Work request - Find every line below that contains the word "done" and copy it out.
---------- Dataset entries
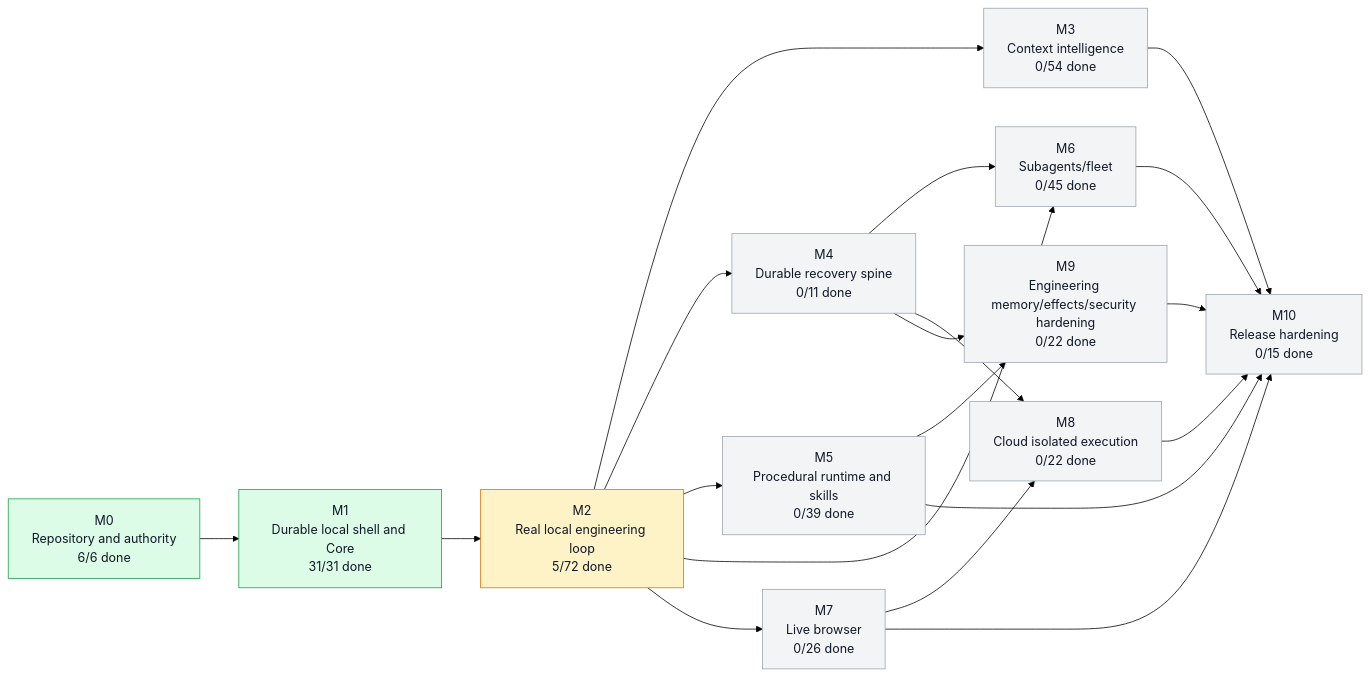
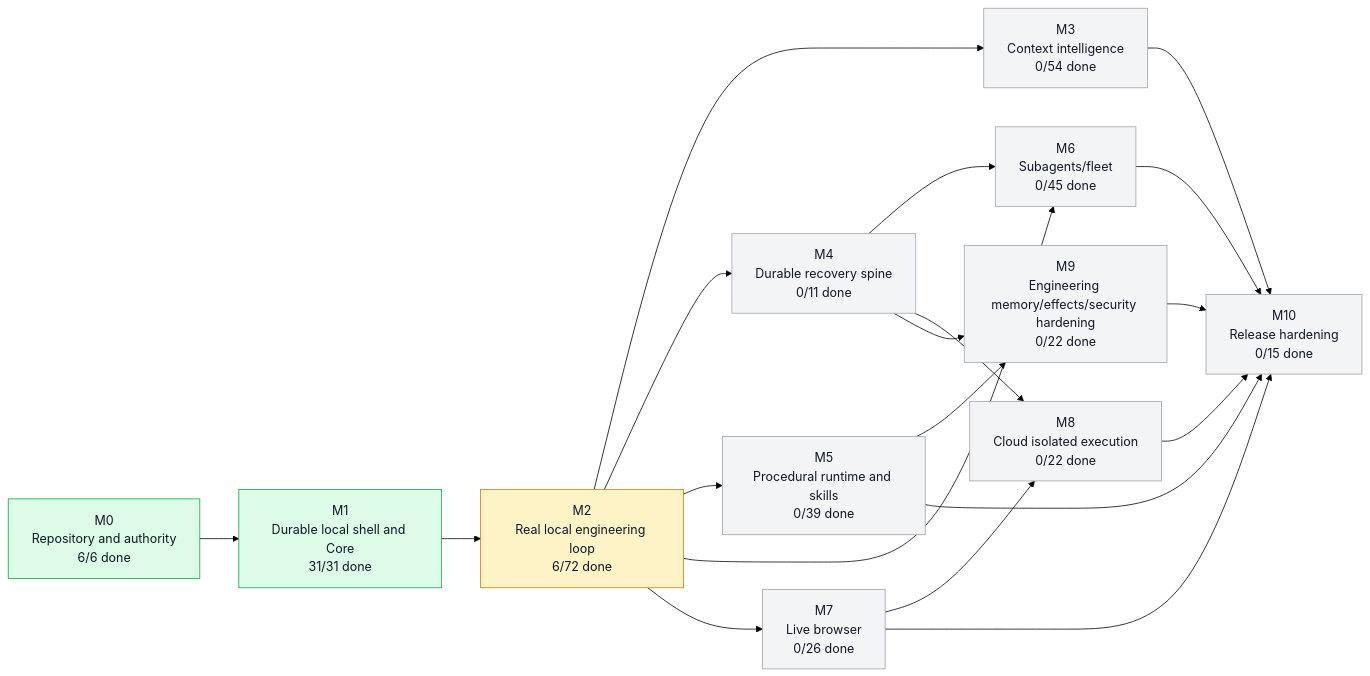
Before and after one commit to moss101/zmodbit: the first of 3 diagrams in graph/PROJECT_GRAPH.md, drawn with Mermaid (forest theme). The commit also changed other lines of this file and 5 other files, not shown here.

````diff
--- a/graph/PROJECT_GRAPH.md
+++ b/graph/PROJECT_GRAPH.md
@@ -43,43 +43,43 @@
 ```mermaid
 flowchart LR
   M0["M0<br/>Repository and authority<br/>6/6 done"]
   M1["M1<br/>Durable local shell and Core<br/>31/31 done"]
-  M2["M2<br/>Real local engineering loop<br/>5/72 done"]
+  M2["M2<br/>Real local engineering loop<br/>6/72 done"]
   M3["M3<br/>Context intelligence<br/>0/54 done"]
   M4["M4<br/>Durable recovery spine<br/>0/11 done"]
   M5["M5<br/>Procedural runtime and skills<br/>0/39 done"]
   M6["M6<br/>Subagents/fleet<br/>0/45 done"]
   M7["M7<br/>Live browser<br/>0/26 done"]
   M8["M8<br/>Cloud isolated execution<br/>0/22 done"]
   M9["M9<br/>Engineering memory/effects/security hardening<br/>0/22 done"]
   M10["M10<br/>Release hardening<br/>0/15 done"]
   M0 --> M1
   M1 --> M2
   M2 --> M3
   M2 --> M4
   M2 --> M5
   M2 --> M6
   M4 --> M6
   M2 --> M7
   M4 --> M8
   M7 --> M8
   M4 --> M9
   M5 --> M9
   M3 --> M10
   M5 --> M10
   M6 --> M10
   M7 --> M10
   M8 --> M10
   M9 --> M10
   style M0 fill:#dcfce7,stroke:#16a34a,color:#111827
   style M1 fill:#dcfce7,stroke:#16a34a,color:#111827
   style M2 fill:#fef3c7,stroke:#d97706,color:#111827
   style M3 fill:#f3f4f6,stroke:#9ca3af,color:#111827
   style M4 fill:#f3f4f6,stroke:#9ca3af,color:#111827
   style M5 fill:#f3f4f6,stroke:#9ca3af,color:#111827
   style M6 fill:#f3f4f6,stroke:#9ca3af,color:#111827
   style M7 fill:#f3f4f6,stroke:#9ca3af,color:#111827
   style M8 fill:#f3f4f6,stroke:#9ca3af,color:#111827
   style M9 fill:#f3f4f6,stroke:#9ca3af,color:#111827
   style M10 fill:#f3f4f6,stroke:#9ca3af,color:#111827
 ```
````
--------------------
---------- Dataset entries
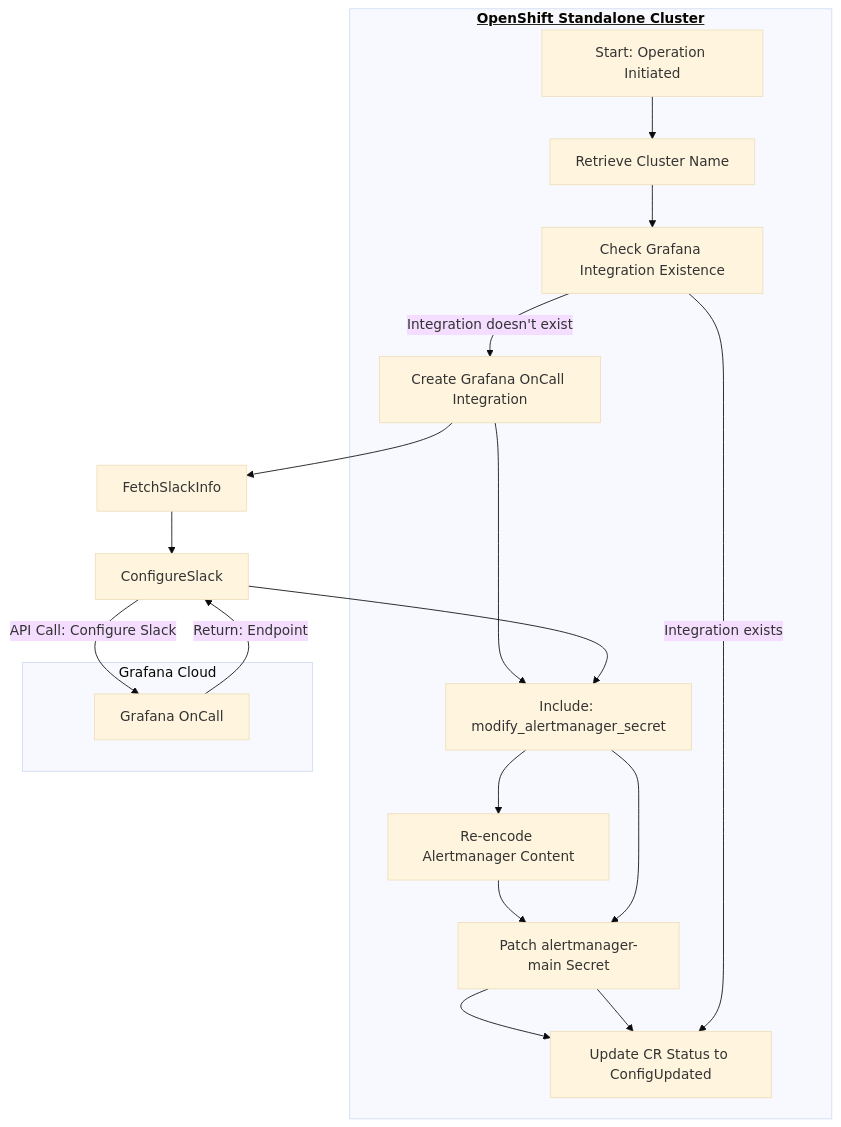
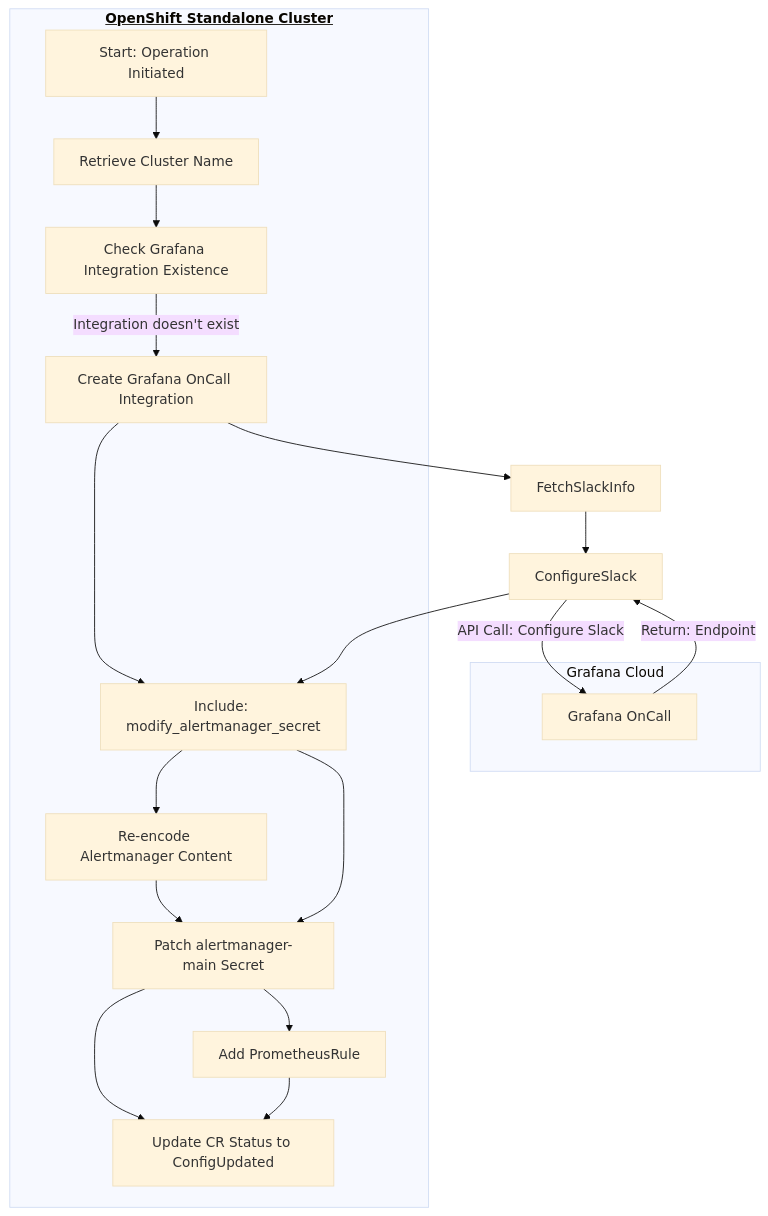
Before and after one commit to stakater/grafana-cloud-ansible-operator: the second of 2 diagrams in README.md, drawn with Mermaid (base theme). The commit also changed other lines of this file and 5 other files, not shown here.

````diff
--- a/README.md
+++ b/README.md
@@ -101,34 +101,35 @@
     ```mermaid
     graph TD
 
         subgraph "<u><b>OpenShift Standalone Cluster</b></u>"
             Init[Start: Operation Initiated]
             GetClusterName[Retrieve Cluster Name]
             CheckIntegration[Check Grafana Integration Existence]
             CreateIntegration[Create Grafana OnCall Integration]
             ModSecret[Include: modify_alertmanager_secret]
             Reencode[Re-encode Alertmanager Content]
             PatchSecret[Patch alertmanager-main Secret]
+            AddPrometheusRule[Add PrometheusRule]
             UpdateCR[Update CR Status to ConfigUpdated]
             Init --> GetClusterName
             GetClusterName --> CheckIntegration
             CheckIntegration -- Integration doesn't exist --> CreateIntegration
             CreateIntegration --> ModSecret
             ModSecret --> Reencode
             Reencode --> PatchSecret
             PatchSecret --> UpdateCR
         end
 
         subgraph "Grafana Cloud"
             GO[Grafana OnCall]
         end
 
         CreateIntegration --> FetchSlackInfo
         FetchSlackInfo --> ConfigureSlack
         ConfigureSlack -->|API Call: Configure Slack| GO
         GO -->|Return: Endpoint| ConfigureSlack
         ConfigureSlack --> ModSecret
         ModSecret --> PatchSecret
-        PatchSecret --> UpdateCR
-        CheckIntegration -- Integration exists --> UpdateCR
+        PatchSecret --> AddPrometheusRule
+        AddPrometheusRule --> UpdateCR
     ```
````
--------------------
---------- Dataset entries
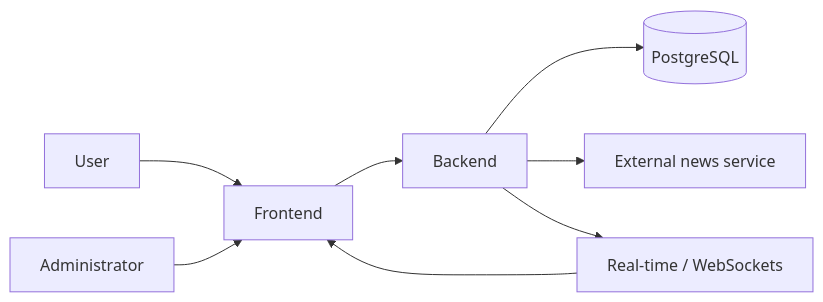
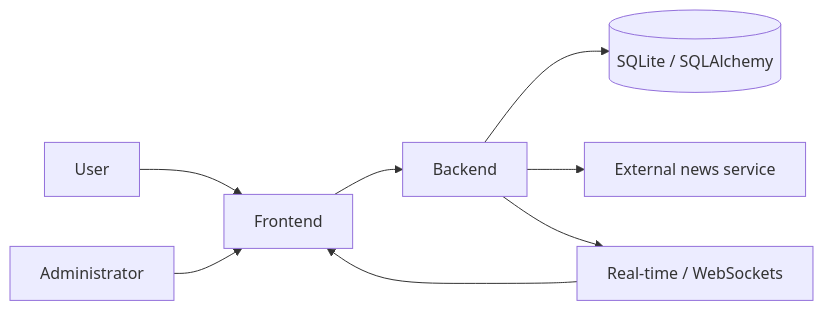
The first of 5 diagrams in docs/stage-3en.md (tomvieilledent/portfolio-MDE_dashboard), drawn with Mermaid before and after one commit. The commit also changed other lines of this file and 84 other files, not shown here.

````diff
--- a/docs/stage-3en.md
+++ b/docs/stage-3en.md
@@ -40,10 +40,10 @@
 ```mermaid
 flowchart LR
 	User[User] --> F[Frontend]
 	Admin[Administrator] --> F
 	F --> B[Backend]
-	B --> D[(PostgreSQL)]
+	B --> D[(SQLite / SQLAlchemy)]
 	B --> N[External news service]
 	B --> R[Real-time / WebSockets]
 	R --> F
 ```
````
--------------------
Result of the task -
   M0["M0<br/>Repository and authority<br/>6/6 done"]
   M1["M1<br/>Durable local shell and Core<br/>31/31 done"]
-  M2["M2<br/>Real local engineering loop<br/>5/72 done"]
+  M2["M2<br/>Real local engineering loop<br/>6/72 done"]
   M3["M3<br/>Context intelligence<br/>0/54 done"]
   M4["M4<br/>Durable recovery spine<br/>0/11 done"]
   M5["M5<br/>Procedural runtime and skills<br/>0/39 done"]
   M6["M6<br/>Subagents/fleet<br/>0/45 done"]
   M7["M7<br/>Live browser<br/>0/26 done"]
   M8["M8<br/>Cloud isolated execution<br/>0/22 done"]
   M9["M9<br/>Engineering memory/effects/security hardening<br/>0/22 done"]
   M10["M10<br/>Release hardening<br/>0/15 done"]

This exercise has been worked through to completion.